* [Data extract]

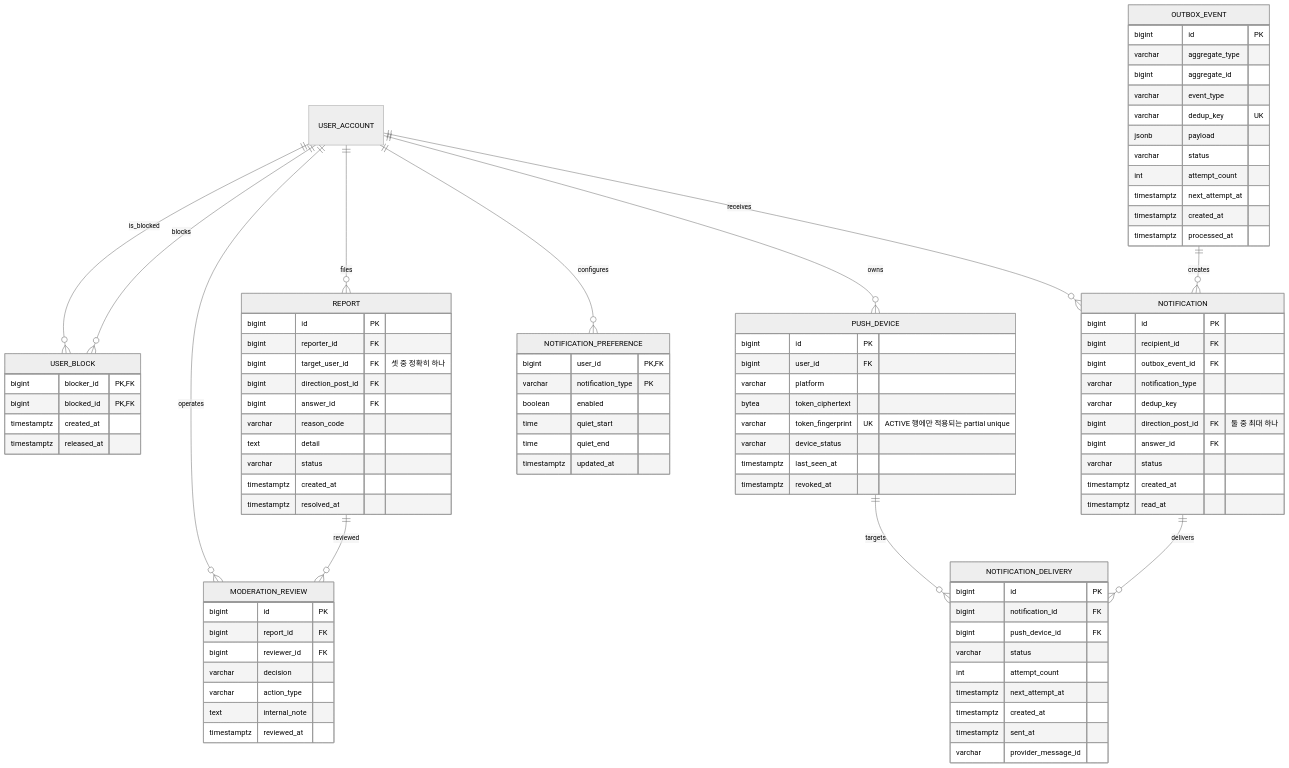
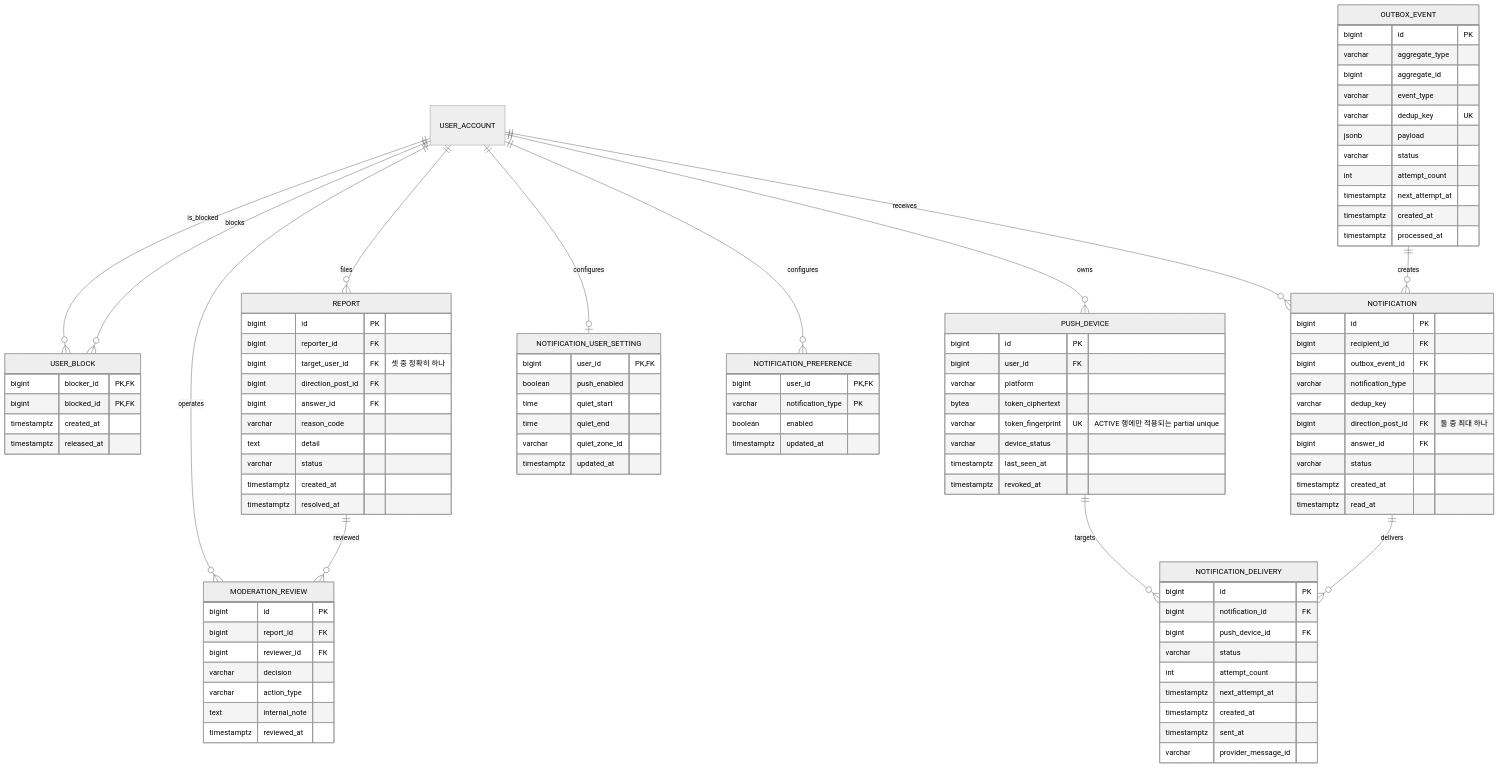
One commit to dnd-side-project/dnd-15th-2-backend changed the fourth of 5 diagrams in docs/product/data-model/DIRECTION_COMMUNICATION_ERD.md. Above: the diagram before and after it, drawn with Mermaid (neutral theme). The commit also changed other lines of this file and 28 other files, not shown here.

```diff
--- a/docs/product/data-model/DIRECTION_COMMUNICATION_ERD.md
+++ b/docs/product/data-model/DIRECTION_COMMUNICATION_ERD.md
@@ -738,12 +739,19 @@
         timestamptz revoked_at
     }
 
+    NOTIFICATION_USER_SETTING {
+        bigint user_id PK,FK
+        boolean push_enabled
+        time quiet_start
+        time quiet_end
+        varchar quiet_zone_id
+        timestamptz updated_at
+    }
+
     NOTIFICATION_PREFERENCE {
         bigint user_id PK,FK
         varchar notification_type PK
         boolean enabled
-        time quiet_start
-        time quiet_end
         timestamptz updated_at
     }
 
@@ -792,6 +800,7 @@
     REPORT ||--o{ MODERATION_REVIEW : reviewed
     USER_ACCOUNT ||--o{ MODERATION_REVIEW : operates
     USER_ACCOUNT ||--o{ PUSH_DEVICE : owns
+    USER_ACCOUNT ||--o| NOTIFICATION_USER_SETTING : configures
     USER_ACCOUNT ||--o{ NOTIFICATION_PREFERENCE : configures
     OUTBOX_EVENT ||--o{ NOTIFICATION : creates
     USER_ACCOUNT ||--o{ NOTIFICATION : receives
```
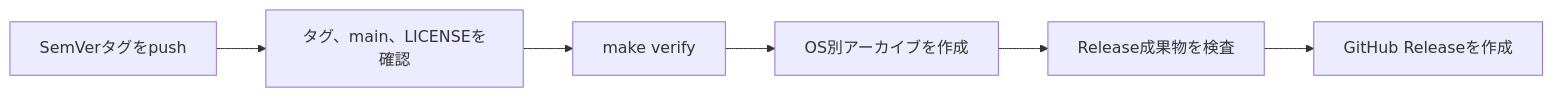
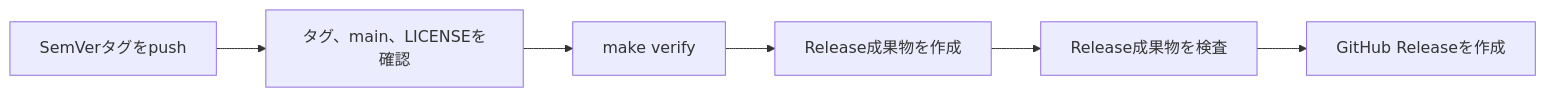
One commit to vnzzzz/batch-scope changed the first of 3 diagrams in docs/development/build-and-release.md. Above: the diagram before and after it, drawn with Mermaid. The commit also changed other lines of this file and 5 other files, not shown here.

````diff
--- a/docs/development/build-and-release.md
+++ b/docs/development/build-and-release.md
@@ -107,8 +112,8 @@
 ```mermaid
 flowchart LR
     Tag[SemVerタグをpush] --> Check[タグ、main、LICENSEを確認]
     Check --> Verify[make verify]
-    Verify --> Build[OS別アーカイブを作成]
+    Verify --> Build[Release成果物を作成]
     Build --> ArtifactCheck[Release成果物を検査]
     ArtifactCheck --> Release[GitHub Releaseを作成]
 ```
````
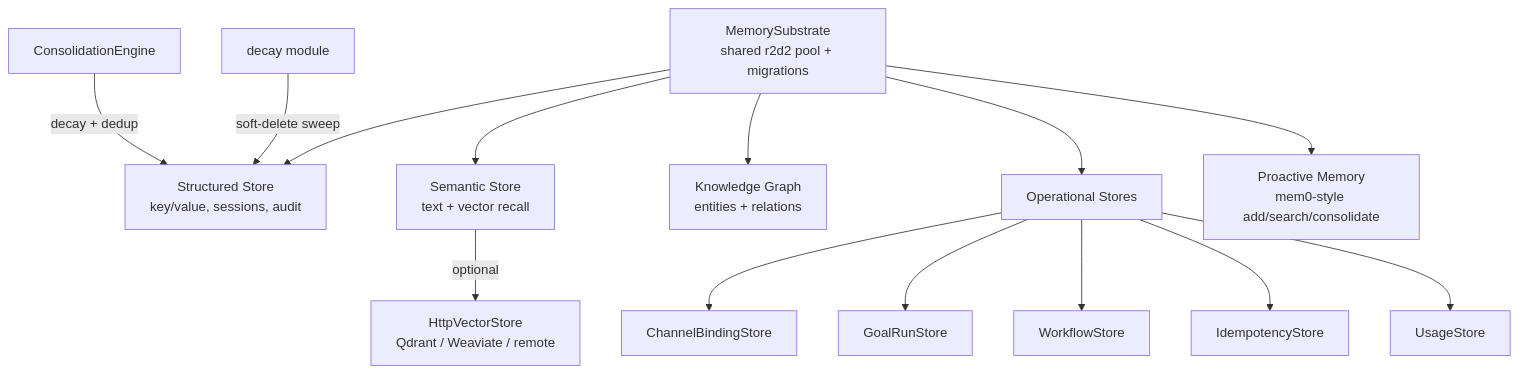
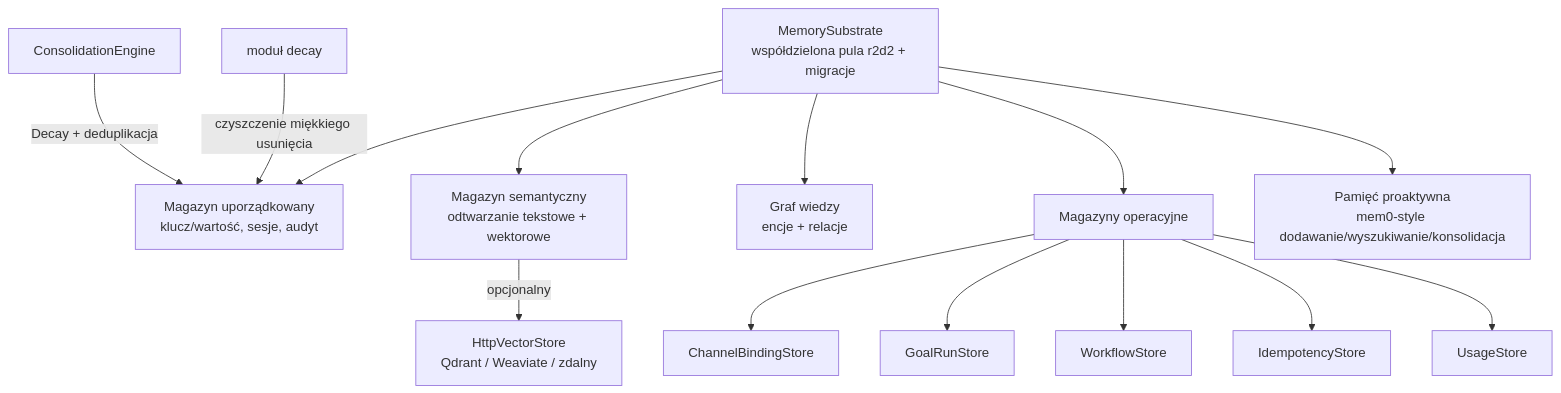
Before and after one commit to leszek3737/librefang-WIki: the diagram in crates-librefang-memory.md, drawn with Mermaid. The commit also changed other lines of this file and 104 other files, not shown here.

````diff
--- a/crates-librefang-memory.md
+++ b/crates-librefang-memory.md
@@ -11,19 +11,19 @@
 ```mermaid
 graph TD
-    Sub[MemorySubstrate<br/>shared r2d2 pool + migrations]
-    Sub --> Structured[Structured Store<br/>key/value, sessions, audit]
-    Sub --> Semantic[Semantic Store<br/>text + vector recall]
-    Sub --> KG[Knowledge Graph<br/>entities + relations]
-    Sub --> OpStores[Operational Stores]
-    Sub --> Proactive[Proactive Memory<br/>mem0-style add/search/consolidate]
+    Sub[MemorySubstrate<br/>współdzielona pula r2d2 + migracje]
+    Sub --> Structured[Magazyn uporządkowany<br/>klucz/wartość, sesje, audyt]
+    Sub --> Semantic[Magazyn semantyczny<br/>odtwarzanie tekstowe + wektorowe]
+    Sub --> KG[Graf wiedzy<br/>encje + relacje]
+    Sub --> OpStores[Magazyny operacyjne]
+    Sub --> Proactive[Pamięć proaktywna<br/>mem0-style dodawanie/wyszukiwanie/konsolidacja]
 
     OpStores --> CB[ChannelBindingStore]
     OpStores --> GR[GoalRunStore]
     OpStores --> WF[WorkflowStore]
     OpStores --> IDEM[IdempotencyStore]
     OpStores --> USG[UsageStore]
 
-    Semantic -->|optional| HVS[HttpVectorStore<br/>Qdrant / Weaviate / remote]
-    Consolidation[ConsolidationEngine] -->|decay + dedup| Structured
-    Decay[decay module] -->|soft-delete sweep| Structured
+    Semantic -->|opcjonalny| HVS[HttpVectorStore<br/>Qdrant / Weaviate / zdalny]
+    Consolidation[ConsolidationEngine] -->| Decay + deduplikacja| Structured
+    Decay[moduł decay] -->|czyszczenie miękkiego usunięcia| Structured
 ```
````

* [Aim of the exercise] Reading down the material above, count how many lines contain the word "Semantic". Respond with the number by itself.

* [Exercise solution] 4